■ Exercise brief
Reproduce the records below in full and without edits, omitting images.

■ Supplied entries
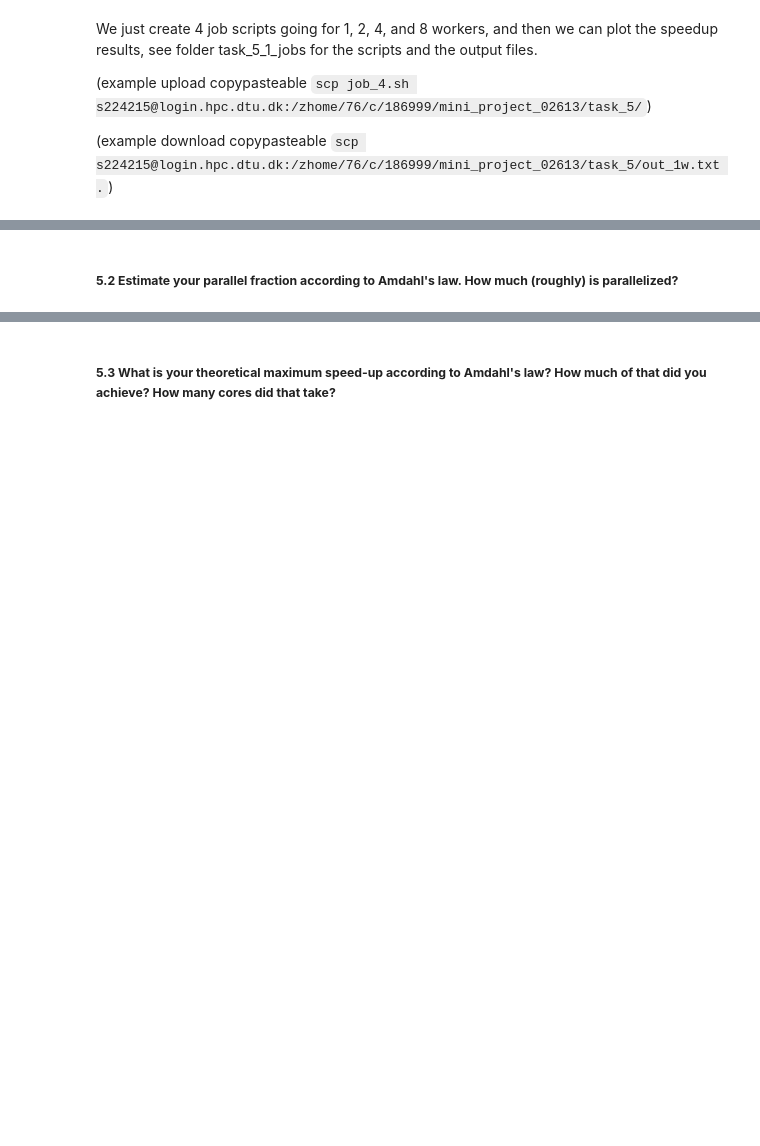
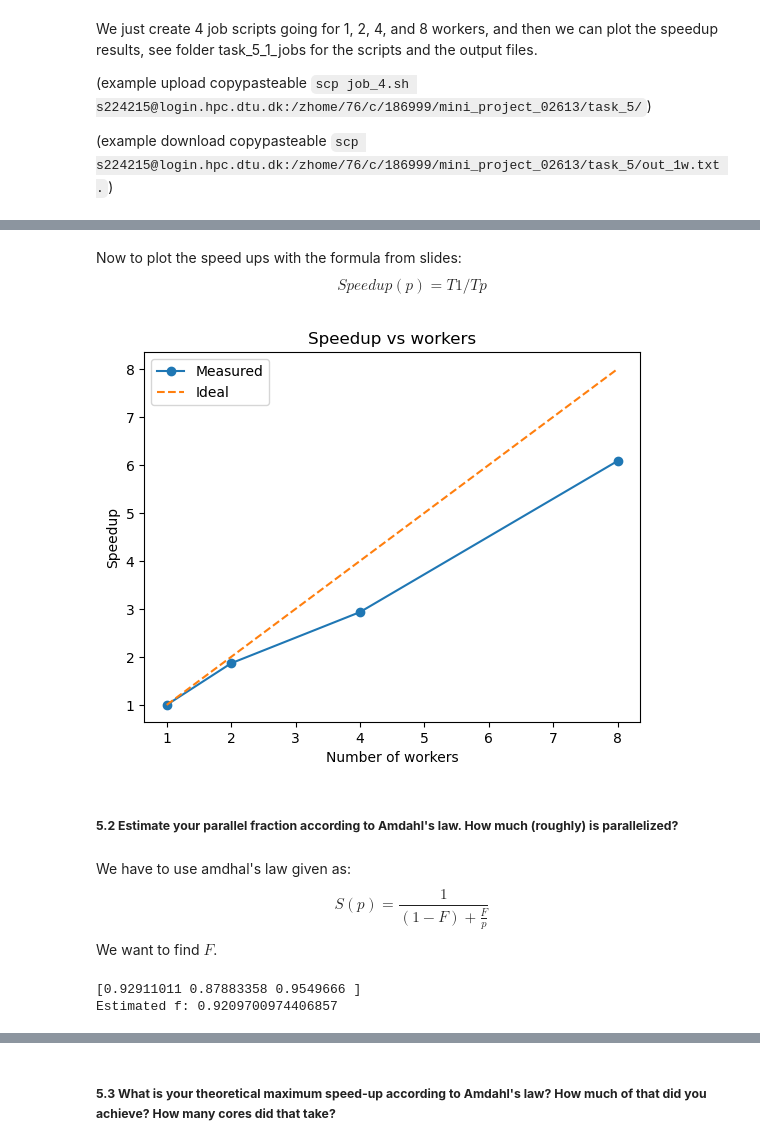
Before and after one commit to Lucialululu/02613_wall_heating_project, a Jupyter notebook: mini_project.ipynb, the cells around one changed output, grey strips where cells are left out. Saved outputs shown, nothing was run; the diff lists cells and outputs as text; code cells hidden in the pictures; blank space fills up the shorter version.

```diff
--- a/mini_project.ipynb
+++ b/mini_project.ipynb
@@ -294,2 +326,44 @@ We just create 4 job scripts going for 1, 2, 4, and 8 workers, and then we can p
+# %% [markdown]
+Now to plot the speed ups with the formula from slides:
+$$
+Speedup(p) = T1 / Tp
+$$
+# %%
+import matplotlib.pyplot as plt
+
+workers = [1, 2, 4, 8]
+times = [663, 355, 226, 109]
+
+speedup = [times[0] / t for t in times]
+ideal = workers
+
+plt.plot(workers, speedup, marker='o', label="Measured")
+plt.plot(workers, ideal, linestyle='--', label="Ideal")
+
+plt.xlabel("Number of workers")
+plt.ylabel("Speedup")
+plt.title("Speedup vs workers")
+plt.legend()
+
+plt.show()
+# %% [output]
+[figure, added]
 # %% [markdown]
 ##### **5.2 Estimate your parallel fraction according to Amdahl's law. How much (roughly) is parallelized?**
+# %% [markdown]
+We have to use amdhal's law given as:
+$$
+S(p) = \frac{1}{(1 - F) + \frac{F}{p}}
+$$
+We want to find $F$.
+# %%
+p = np.array([2, 4, 8])
+speedup_amdahl = np.array(speedup[1:])
+
+f_values = (p * (1 - 1/speedup_amdahl)) / (p - 1)
+
+print(f_values)
+print("Estimated f:", np.mean(f_values))
+# %% [output]
+[0.92911011 0.87883358 0.9549666 ]
+Estimated f: 0.9209700974406857
```
Also changed, not shown: parts of 7 cells of this notebook, 4 other files.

■ Exercise result
Before and after one commit to Lucialululu/02613_wall_heating_project, a Jupyter notebook: mini_project.ipynb, the cells around one changed output, grey strips where cells are left out. Saved outputs shown, nothing was run; the diff lists cells and outputs as text; code cells hidden in the pictures; blank space fills up the shorter version.

```diff
--- a/mini_project.ipynb
+++ b/mini_project.ipynb
@@ -294,2 +326,44 @@ We just create 4 job scripts going for 1, 2, 4, and 8 workers, and then we can p
+# %% [markdown]
+Now to plot the speed ups with the formula from slides:
+$$
+Speedup(p) = T1 / Tp
+$$
+# %%
+import matplotlib.pyplot as plt
+
+workers = [1, 2, 4, 8]
+times = [663, 355, 226, 109]
+
+speedup = [times[0] / t for t in times]
+ideal = workers
+
+plt.plot(workers, speedup, marker='o', label="Measured")
+plt.plot(workers, ideal, linestyle='--', label="Ideal")
+
+plt.xlabel("Number of workers")
+plt.ylabel("Speedup")
+plt.title("Speedup vs workers")
+plt.legend()
+
+plt.show()
+# %% [output]
+[figure, added]
 # %% [markdown]
 ##### **5.2 Estimate your parallel fraction according to Amdahl's law. How much (roughly) is parallelized?**
+# %% [markdown]
+We have to use amdhal's law given as:
+$$
+S(p) = \frac{1}{(1 - F) + \frac{F}{p}}
+$$
+We want to find $F$.
+# %%
+p = np.array([2, 4, 8])
+speedup_amdahl = np.array(speedup[1:])
+
+f_values = (p * (1 - 1/speedup_amdahl)) / (p - 1)
+
+print(f_values)
+print("Estimated f:", np.mean(f_values))
+# %% [output]
+[0.92911011 0.87883358 0.9549666 ]
+Estimated f: 0.9209700974406857
```
Also changed, not shown: parts of 7 cells of this notebook, 4 other files.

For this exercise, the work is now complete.